The second ballot is cast on the national level for a single slate. A slate is given seats in the Palestinian Legislative Council (PLC) in proportion to the number of valid votes received. That is called "proportional representation." Current discussion revolves around instituting a one ballot system, the proportional representation system. Voters would cast one ballot on the national level for a single slate.

Hamas is opposed to any changes, specifically the possible conversions to the proportional electoral system. In the 2006 election, Hamas’ Change and Reform Slate received only 2 percent more of the national votes than the Fateh slate. As a result, Hamas was allocated only two seats more than Fateh. It was the district level voting that gave Hamas its majority in the PLC. Fateh leaders believe that if ballots were cast for a single slate on the national level, Fateh would regain its majority in the PLC. The JMCC survey supports that theory. When asked which party they trust most, 34 percent of respondents chose Fateh compared to 21 percent who said they trust Hamas. The survey also found that 43 percent blame Hamas for the intra-Palestinian fighting compared to 28 percent who blame Fateh.

Final Status Issues

On the issue of Israel’s annexation of major settlement blocs in the West Bank, 81.9 percent said they are against such a move. In exchange for the settlement blocs, Israel has proposed a territorial swap with the Palestinians. However, approximately 61 percent of respondents oppose or somewhat oppose the idea compared to approximately 37 percent who support or somewhat support a swap.

Jurisdiction over all of East Jerusalem was a major issue for respondents. Approximately 67 percent said they oppose or somewhat oppose declaring parts of East Jerusalem as the capital of the future Palestinian state. Only about 30 percent said they support or somewhat support sovereignty over parts of the city. An overwhelming majority, 93.5 percent oppose any Israeli jurisdiction over the Al-Aqsa Mosque Compound, which includes the Western Wall.

On the explosive issue of right of return, 68.5 percent support the return of all refugees to their original homeland. Israel adamantly refuses to allow Palestinians to return to the towns and villages they fled or were forced to flee in what is now Israel. Israel has no objection to an influx of refugees to a Palestinian state, causing some Palestinians to argue for a bi-national state. However, 51 percent of respondents said they support a two-state solution compared to 30 percent who favor a bi-national state on all of historic Palestine.

Challenges to the Peace "Conference"
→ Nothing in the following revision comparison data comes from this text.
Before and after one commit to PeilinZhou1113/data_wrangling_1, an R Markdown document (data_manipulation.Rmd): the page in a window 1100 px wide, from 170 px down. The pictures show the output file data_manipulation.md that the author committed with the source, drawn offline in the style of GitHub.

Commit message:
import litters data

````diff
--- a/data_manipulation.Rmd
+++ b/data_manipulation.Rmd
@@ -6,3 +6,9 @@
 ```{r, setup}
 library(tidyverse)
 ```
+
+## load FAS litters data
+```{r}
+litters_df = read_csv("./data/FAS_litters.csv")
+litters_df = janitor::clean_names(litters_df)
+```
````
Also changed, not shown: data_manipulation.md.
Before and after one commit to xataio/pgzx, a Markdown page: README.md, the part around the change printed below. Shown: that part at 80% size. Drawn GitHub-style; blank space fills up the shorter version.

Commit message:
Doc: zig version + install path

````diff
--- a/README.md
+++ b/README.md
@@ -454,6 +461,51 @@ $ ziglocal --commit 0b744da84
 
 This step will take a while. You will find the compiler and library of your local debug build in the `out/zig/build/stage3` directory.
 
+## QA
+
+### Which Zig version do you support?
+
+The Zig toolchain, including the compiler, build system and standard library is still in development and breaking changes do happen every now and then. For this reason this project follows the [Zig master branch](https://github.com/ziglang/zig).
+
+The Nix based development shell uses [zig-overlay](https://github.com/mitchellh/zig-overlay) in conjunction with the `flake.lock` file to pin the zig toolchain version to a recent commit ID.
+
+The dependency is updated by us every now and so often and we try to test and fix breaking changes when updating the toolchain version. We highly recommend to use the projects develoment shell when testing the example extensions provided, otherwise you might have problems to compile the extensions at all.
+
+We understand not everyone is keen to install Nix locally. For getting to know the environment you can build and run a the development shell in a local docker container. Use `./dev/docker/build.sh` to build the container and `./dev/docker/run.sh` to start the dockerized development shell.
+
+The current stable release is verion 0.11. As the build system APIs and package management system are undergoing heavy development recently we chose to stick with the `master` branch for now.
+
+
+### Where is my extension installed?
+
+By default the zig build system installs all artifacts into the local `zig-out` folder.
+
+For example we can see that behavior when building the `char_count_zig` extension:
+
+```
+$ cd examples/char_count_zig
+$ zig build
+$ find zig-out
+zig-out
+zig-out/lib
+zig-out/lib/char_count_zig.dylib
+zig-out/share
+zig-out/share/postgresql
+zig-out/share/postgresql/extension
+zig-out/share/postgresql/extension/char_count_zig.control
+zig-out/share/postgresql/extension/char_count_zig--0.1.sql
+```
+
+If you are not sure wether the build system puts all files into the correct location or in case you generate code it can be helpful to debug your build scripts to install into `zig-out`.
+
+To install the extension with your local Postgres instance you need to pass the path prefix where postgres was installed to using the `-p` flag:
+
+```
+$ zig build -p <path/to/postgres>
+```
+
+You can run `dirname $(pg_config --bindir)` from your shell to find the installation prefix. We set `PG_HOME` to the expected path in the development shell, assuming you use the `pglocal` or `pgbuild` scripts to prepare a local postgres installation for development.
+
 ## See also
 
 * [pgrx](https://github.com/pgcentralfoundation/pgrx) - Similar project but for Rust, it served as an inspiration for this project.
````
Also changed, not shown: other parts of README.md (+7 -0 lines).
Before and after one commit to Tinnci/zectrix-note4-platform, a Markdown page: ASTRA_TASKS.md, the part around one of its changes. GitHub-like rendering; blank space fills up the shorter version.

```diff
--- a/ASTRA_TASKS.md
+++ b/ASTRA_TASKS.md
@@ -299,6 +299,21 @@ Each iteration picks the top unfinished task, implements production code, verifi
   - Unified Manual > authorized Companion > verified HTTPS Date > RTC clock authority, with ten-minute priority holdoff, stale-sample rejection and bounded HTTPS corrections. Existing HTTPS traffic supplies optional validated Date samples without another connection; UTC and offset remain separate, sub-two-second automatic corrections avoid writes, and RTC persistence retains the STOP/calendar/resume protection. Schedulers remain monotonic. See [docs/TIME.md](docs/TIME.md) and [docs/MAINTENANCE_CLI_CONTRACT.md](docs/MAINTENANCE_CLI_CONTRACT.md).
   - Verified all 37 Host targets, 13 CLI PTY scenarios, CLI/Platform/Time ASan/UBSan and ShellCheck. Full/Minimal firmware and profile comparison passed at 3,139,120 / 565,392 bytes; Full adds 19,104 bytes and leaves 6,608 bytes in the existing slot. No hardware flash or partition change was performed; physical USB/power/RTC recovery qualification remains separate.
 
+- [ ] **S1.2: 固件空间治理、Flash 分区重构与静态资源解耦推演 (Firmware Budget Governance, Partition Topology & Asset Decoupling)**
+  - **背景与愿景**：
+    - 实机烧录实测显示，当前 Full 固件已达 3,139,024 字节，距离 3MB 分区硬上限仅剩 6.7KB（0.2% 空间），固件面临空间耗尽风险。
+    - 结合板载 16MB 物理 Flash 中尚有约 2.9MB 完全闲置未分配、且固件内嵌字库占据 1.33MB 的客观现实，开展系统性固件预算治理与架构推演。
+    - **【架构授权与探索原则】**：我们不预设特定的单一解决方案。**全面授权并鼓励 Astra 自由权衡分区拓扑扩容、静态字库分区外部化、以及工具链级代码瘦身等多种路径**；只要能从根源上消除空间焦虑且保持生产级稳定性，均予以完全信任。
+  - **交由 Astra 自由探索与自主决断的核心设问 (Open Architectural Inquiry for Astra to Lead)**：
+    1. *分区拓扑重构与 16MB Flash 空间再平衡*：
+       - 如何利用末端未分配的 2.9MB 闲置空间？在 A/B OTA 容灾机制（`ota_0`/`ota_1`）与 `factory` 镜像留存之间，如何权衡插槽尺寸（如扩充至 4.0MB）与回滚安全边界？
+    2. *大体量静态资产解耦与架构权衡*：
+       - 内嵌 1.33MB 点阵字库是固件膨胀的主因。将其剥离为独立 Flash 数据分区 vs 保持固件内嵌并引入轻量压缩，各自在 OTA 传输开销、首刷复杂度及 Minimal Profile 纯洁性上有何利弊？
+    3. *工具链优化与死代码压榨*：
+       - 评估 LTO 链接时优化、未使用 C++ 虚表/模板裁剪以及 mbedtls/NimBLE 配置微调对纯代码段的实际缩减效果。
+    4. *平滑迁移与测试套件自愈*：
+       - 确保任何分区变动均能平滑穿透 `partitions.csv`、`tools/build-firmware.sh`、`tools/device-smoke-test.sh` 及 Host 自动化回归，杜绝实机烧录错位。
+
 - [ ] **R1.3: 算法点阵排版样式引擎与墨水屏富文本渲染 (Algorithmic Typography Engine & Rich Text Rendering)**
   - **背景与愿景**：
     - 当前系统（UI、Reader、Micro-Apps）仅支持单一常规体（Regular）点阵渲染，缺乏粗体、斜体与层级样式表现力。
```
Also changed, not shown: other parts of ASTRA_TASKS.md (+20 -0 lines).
The survey found that more than 56 percent said they were pessimistic or very pessimistic towards the ability of both sides to reach a peaceful settlement to the Israeli occupation.

Given the current political climate and the Israeli unilateral steps within the Occupied Palestinian Territory, the level of pessimism should not come as a surprise. According to a June 2007 Peace Now report, there are 560 roadblocks and checkpoints in the West Bank of which only 35 lead into Israel. The report found that almost all of the roadblocks are internal, thus they are not the last point of entry into Israel. The report concluded that "there is no immediate security necessity in order to prevent a terror infiltration into Israel." The report also adds that "these roadblocks restrict the freedom of movement for the majority of Palestinians, as a short journey between areas is turned into a trip with lengthy waiting periods at each checkpoint."

Roadblock and closures have devastating effects on the Palestinian economy and Palestinians’ ability to access health care facilities, jobs and educational institutions. This is especially troublesome given that, according to Palestinian Bureau of Statistics’ second quarter figures for 2007, the majority of the Palestinian population, 45 percent, is of school age, 14 years-old or younger. The bureau found that in the first quarter of 2007, one-fifth of the labor force was unemployed; 29.5 percent of families live under the poverty line and 10 out of every 100 child has chronic malnutrition.